* [Task]: From the first line to the last, write out the records exactly, leaving the pictures behind.

* [Data]:

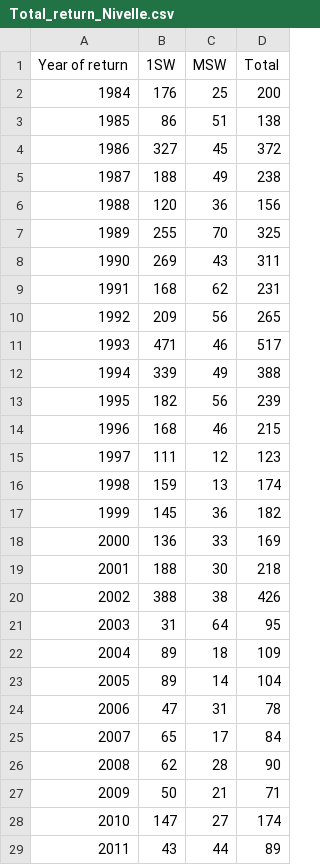
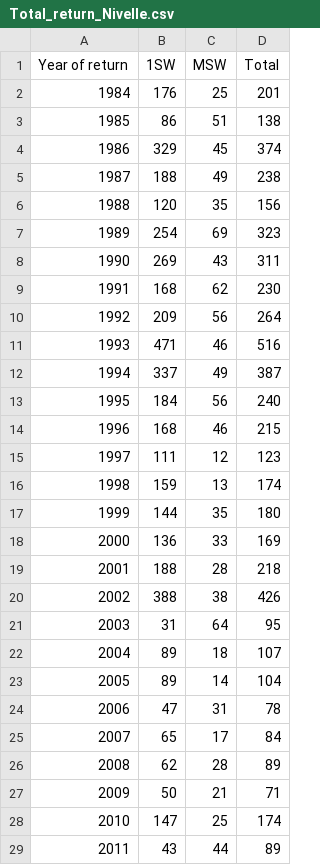
Before and after one commit to ORE-DiaPFC/Abondance, a CSV file: report/Total_return_Nivelle.csv, drawn as a sheet; only a part is shown; the diff covers the shown part only.

```diff
--- a/report/Total_return_Nivelle.csv
+++ b/report/Total_return_Nivelle.csv
@@ -1,14 +1,14 @@
 "Year of return","1SW","MSW","Total"
-1984,176,25,200
+1984,176,25,201
 1985,86,51,138
-1986,327,45,372
+1986,329,45,374
 1987,188,49,238
-1988,120,36,156
-1989,255,70,325
+1988,120,35,156
+1989,254,69,323
 1990,269,43,311
-1991,168,62,231
-1992,209,56,265
-1993,471,46,517
-1994,339,49,388
-1995,182,56,239
+1991,168,62,230
+1992,209,56,264
+1993,471,46,516
+1994,337,49,387
+1995,184,56,240
 1996,168,46,215
@@ -16,8 +16,8 @@
 1998,159,13,174
-1999,145,36,182
+1999,144,35,180
 2000,136,33,169
-2001,188,30,218
+2001,188,28,218
 2002,388,38,426
 2003,31,64,95
-2004,89,18,109
+2004,89,18,107
 2005,89,14,104
@@ -25,5 +25,5 @@
 2007,65,17,84
-2008,62,28,90
+2008,62,28,89
 2009,50,21,71
-2010,147,27,174
+2010,147,25,174
 2011,43,44,89
```
Also changed, not shown: 2 added rows, 1 removed row and 4 edited cells elsewhere in this file, report/Total_return_Bresle.csv, report/Total_return_Oir.csv, 8 other files.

* [Answer box]:
Before and after one commit to ORE-DiaPFC/Abondance, a CSV file: report/Total_return_Nivelle.csv, drawn as a sheet; only a part is shown; the diff covers the shown part only.

```diff
--- a/report/Total_return_Nivelle.csv
+++ b/report/Total_return_Nivelle.csv
@@ -1,14 +1,14 @@
 "Year of return","1SW","MSW","Total"
-1984,176,25,200
+1984,176,25,201
 1985,86,51,138
-1986,327,45,372
+1986,329,45,374
 1987,188,49,238
-1988,120,36,156
-1989,255,70,325
+1988,120,35,156
+1989,254,69,323
 1990,269,43,311
-1991,168,62,231
-1992,209,56,265
-1993,471,46,517
-1994,339,49,388
-1995,182,56,239
+1991,168,62,230
+1992,209,56,264
+1993,471,46,516
+1994,337,49,387
+1995,184,56,240
 1996,168,46,215
@@ -16,8 +16,8 @@
 1998,159,13,174
-1999,145,36,182
+1999,144,35,180
 2000,136,33,169
-2001,188,30,218
+2001,188,28,218
 2002,388,38,426
 2003,31,64,95
-2004,89,18,109
+2004,89,18,107
 2005,89,14,104
@@ -25,5 +25,5 @@
 2007,65,17,84
-2008,62,28,90
+2008,62,28,89
 2009,50,21,71
-2010,147,27,174
+2010,147,25,174
 2011,43,44,89
```
Also changed, not shown: 2 added rows, 1 removed row and 4 edited cells elsewhere in this file, report/Total_return_Bresle.csv, report/Total_return_Oir.csv, 8 other files.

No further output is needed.